How to complete this task :: With pictures removed, the data below should be returned exactly.

Before-and-after change records

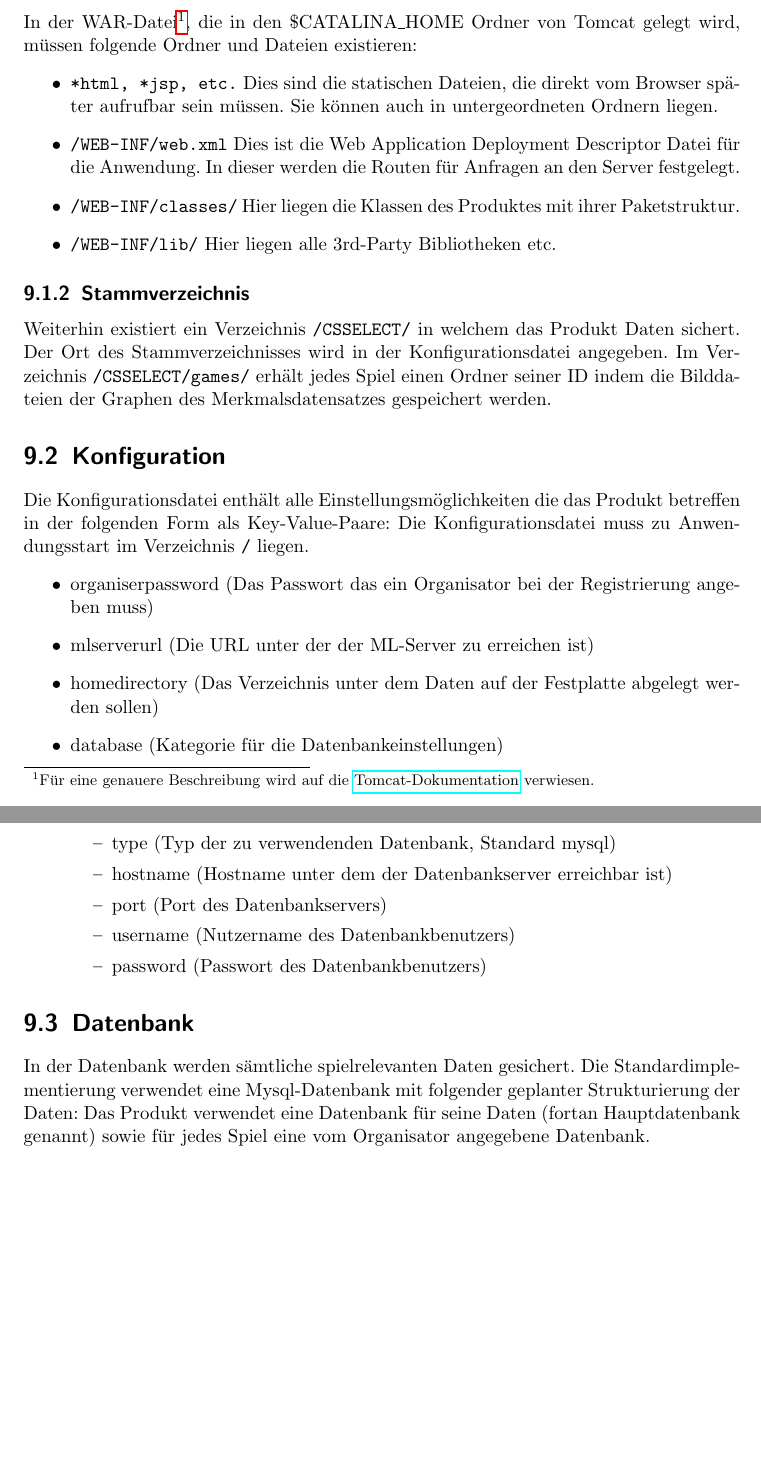
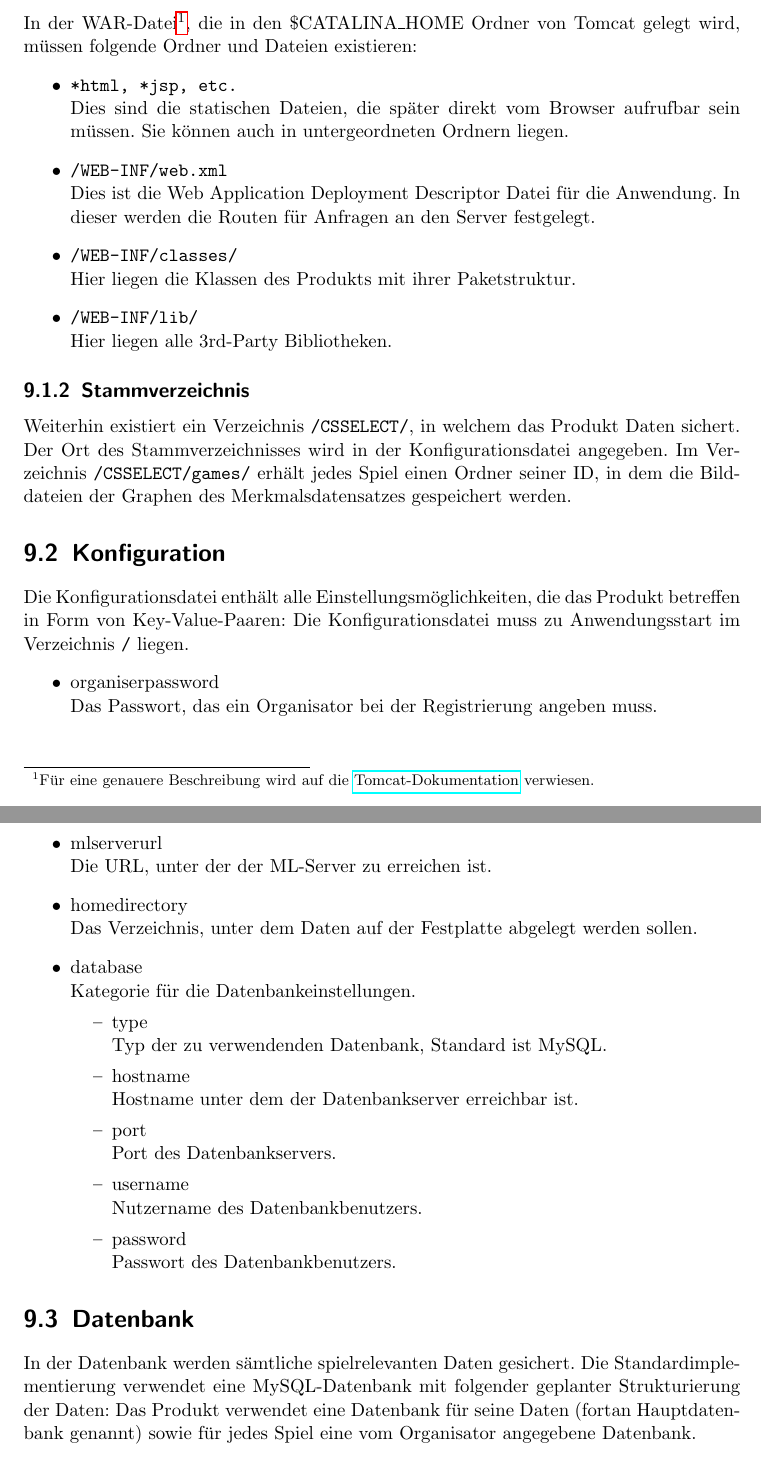
Before and after one commit to bendixsonnenberg/CS-Select-Allg, a LaTeX document (entwurf/entwurf.tex): two parts of pages 74 and 75 of 78 before the commit and two parts of pages 75 and 76 of 79 after it, joined at a grey line, cut so that both start at the same text, the shorter picture padded with empty space. Compiled offline with pdfLaTeX.

Commit message:
chapter 9 reorderd

```diff
--- a/entwurf/entwurf.tex
+++ b/entwurf/entwurf.tex
@@ -2084,35 +2085,36 @@
     \subsection{WAR-Datei}
 	In der WAR-Datei\footnote{Für eine genauere Beschreibung wird auf die \href{https://tomcat.apache.org/tomcat-7.0-doc/appdev/deployment.html\#Standard\_Directory\_Layout}{Tomcat-Dokumentation} verwiesen.}, die in den \$CATALINA\_HOME Ordner von Tomcat gelegt wird, müssen folgende Ordner und Dateien existieren:
     \begin{itemize}
-        \item \texttt{*html, *jsp, etc.} Dies sind die statischen Dateien, die direkt vom Browser später aufrufbar sein müssen. Sie können auch in untergeordneten Ordnern liegen.
-        \item \texttt{/WEB-INF/web.xml} Dies ist die Web Application Deployment Descriptor Datei für die Anwendung. In dieser werden die Routen für Anfragen an den Server festgelegt.
-        \item \texttt{/WEB-INF/classes/} Hier liegen die Klassen des Produktes mit ihrer Paketstruktur.
-        \item \texttt{/WEB-INF/lib/} Hier liegen alle 3rd-Party Bibliotheken etc.
+        \item \texttt{*html, *jsp, etc.} \\Dies sind die statischen Dateien, die später direkt vom Browser aufrufbar sein müssen. Sie können auch in untergeordneten Ordnern liegen.
+        \item \texttt{/WEB-INF/web.xml} \\Dies ist die Web Application Deployment Descriptor Datei für die Anwendung. In dieser werden die Routen für Anfragen an den Server festgelegt.
+        \item \texttt{/WEB-INF/classes/} \\Hier liegen die Klassen des Produkts mit ihrer Paketstruktur.
+        \item \texttt{/WEB-INF/lib/} \\Hier liegen alle 3rd-Party Bibliotheken.
     \end{itemize}
 	\subsection{Stammverzeichnis}
-	Weiterhin existiert ein Verzeichnis \texttt{/CSSELECT/} in welchem das Produkt Daten sichert.
+	Weiterhin existiert ein Verzeichnis \texttt{/CSSELECT/}, in welchem das Produkt Daten sichert.
 	Der Ort des Stammverzeichnisses wird in der Konfigurationsdatei angegeben.
-	Im Verzeichnis \texttt{/CSSELECT/games/} erhält jedes Spiel einen Ordner seiner ID indem die Bilddateien der Graphen des Merkmalsdatensatzes gespeichert werden.
+	Im Verzeichnis \texttt{/CSSELECT/games/} erhält jedes Spiel einen Ordner seiner ID, in dem die Bilddateien der Graphen des Merkmalsdatensatzes gespeichert werden.
 
 	\section{Konfiguration}
-	Die Konfigurationsdatei enthält alle Einstellungsmöglichkeiten die das Produkt betreffen in der folgenden Form als Key-Value-Paare:
+	Die Konfigurationsdatei enthält alle Einstellungsmöglichkeiten, die das Produkt betreffen in Form von Key-Value-Paaren:
 	Die Konfigurationsdatei muss zu Anwendungsstart im Verzeichnis \texttt{/} liegen. % TODO Pfad eintragen
 	\begin{itemize}
-		\item organiserpassword (Das Passwort das ein Organisator bei der Registrierung angeben muss)
-		\item mlserverurl       (Die URL unter der der ML-Server zu erreichen ist)
-		\item homedirectory     (Das Verzeichnis unter dem Daten auf der Festplatte abgelegt werden sollen)
-		\item database          (Kategorie für die Datenbankeinstellungen)
-		\begin{itemize}
-			\item type          (Typ der zu verwendenden Datenbank, Standard mysql)
-			\item hostname      (Hostname unter dem der Datenbankserver erreichbar ist)
-			\item port          (Port des Datenbankservers)
-			\item username      (Nutzername des Datenbankbenutzers)
-			\item password      (Passwort des Datenbankbenutzers)
-		\end{itemize}
-	\end{itemize}
+		\item organiserpassword \\Das Passwort, das ein Organisator bei der Registrierung angeben muss.
+		\item mlserverurl       \\Die URL, unter der der ML-Server zu erreichen ist.
+		\item homedirectory     \\Das Verzeichnis, unter dem Daten auf der Festplatte abgelegt werden sollen.
+		\item database          \\Kategorie für die Datenbankeinstellungen.
+		\begin{itemize}
+			\item type          \\Typ der zu verwendenden Datenbank, Standard ist MySQL.
+			\item hostname      \\Hostname unter dem der Datenbankserver erreichbar ist.
+			\item port          \\Port des Datenbankservers.
+			\item username      \\Nutzername des Datenbankbenutzers.
+			\item password      \\Passwort des Datenbankbenutzers.
+		\end{itemize}
+	\end{itemize}
+
 	\section{Datenbank}
 	In der Datenbank werden sämtliche spielrelevanten Daten gesichert.
-	Die Standardimplementierung verwendet eine Mysql-Datenbank mit folgender geplanter Strukturierung der Daten:
+	Die Standardimplementierung verwendet eine MySQL-Datenbank mit folgender geplanter Strukturierung der Daten:
 	Das Produkt verwendet eine Datenbank für seine Daten (fortan Hauptdatenbank genannt) sowie für jedes Spiel eine vom Organisator angegebene Datenbank.
 	\subsection{Spielerdaten}
 	Eine Tabelle in der Hauptdatenbank hält die Daten für die Spieler.
```
Also changed, not shown: entwurf/entwurf.tex (7 more changed lines).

Answer space ::
Before and after one commit to bendixsonnenberg/CS-Select-Allg, a LaTeX document (entwurf/entwurf.tex): two parts of pages 74 and 75 of 78 before the commit and two parts of pages 75 and 76 of 79 after it, joined at a grey line, cut so that both start at the same text, the shorter picture padded with empty space. Compiled offline with pdfLaTeX.

Commit message:
chapter 9 reorderd

```diff
--- a/entwurf/entwurf.tex
+++ b/entwurf/entwurf.tex
@@ -2084,35 +2085,36 @@
     \subsection{WAR-Datei}
 	In der WAR-Datei\footnote{Für eine genauere Beschreibung wird auf die \href{https://tomcat.apache.org/tomcat-7.0-doc/appdev/deployment.html\#Standard\_Directory\_Layout}{Tomcat-Dokumentation} verwiesen.}, die in den \$CATALINA\_HOME Ordner von Tomcat gelegt wird, müssen folgende Ordner und Dateien existieren:
     \begin{itemize}
-        \item \texttt{*html, *jsp, etc.} Dies sind die statischen Dateien, die direkt vom Browser später aufrufbar sein müssen. Sie können auch in untergeordneten Ordnern liegen.
-        \item \texttt{/WEB-INF/web.xml} Dies ist die Web Application Deployment Descriptor Datei für die Anwendung. In dieser werden die Routen für Anfragen an den Server festgelegt.
-        \item \texttt{/WEB-INF/classes/} Hier liegen die Klassen des Produktes mit ihrer Paketstruktur.
-        \item \texttt{/WEB-INF/lib/} Hier liegen alle 3rd-Party Bibliotheken etc.
+        \item \texttt{*html, *jsp, etc.} \\Dies sind die statischen Dateien, die später direkt vom Browser aufrufbar sein müssen. Sie können auch in untergeordneten Ordnern liegen.
+        \item \texttt{/WEB-INF/web.xml} \\Dies ist die Web Application Deployment Descriptor Datei für die Anwendung. In dieser werden die Routen für Anfragen an den Server festgelegt.
+        \item \texttt{/WEB-INF/classes/} \\Hier liegen die Klassen des Produkts mit ihrer Paketstruktur.
+        \item \texttt{/WEB-INF/lib/} \\Hier liegen alle 3rd-Party Bibliotheken.
     \end{itemize}
 	\subsection{Stammverzeichnis}
-	Weiterhin existiert ein Verzeichnis \texttt{/CSSELECT/} in welchem das Produkt Daten sichert.
+	Weiterhin existiert ein Verzeichnis \texttt{/CSSELECT/}, in welchem das Produkt Daten sichert.
 	Der Ort des Stammverzeichnisses wird in der Konfigurationsdatei angegeben.
-	Im Verzeichnis \texttt{/CSSELECT/games/} erhält jedes Spiel einen Ordner seiner ID indem die Bilddateien der Graphen des Merkmalsdatensatzes gespeichert werden.
+	Im Verzeichnis \texttt{/CSSELECT/games/} erhält jedes Spiel einen Ordner seiner ID, in dem die Bilddateien der Graphen des Merkmalsdatensatzes gespeichert werden.
 
 	\section{Konfiguration}
-	Die Konfigurationsdatei enthält alle Einstellungsmöglichkeiten die das Produkt betreffen in der folgenden Form als Key-Value-Paare:
+	Die Konfigurationsdatei enthält alle Einstellungsmöglichkeiten, die das Produkt betreffen in Form von Key-Value-Paaren:
 	Die Konfigurationsdatei muss zu Anwendungsstart im Verzeichnis \texttt{/} liegen. % TODO Pfad eintragen
 	\begin{itemize}
-		\item organiserpassword (Das Passwort das ein Organisator bei der Registrierung angeben muss)
-		\item mlserverurl       (Die URL unter der der ML-Server zu erreichen ist)
-		\item homedirectory     (Das Verzeichnis unter dem Daten auf der Festplatte abgelegt werden sollen)
-		\item database          (Kategorie für die Datenbankeinstellungen)
-		\begin{itemize}
-			\item type          (Typ der zu verwendenden Datenbank, Standard mysql)
-			\item hostname      (Hostname unter dem der Datenbankserver erreichbar ist)
-			\item port          (Port des Datenbankservers)
-			\item username      (Nutzername des Datenbankbenutzers)
-			\item password      (Passwort des Datenbankbenutzers)
-		\end{itemize}
-	\end{itemize}
+		\item organiserpassword \\Das Passwort, das ein Organisator bei der Registrierung angeben muss.
+		\item mlserverurl       \\Die URL, unter der der ML-Server zu erreichen ist.
+		\item homedirectory     \\Das Verzeichnis, unter dem Daten auf der Festplatte abgelegt werden sollen.
+		\item database          \\Kategorie für die Datenbankeinstellungen.
+		\begin{itemize}
+			\item type          \\Typ der zu verwendenden Datenbank, Standard ist MySQL.
+			\item hostname      \\Hostname unter dem der Datenbankserver erreichbar ist.
+			\item port          \\Port des Datenbankservers.
+			\item username      \\Nutzername des Datenbankbenutzers.
+			\item password      \\Passwort des Datenbankbenutzers.
+		\end{itemize}
+	\end{itemize}
+
 	\section{Datenbank}
 	In der Datenbank werden sämtliche spielrelevanten Daten gesichert.
-	Die Standardimplementierung verwendet eine Mysql-Datenbank mit folgender geplanter Strukturierung der Daten:
+	Die Standardimplementierung verwendet eine MySQL-Datenbank mit folgender geplanter Strukturierung der Daten:
 	Das Produkt verwendet eine Datenbank für seine Daten (fortan Hauptdatenbank genannt) sowie für jedes Spiel eine vom Organisator angegebene Datenbank.
 	\subsection{Spielerdaten}
 	Eine Tabelle in der Hauptdatenbank hält die Daten für die Spieler.
```
Also changed, not shown: entwurf/entwurf.tex (7 more changed lines).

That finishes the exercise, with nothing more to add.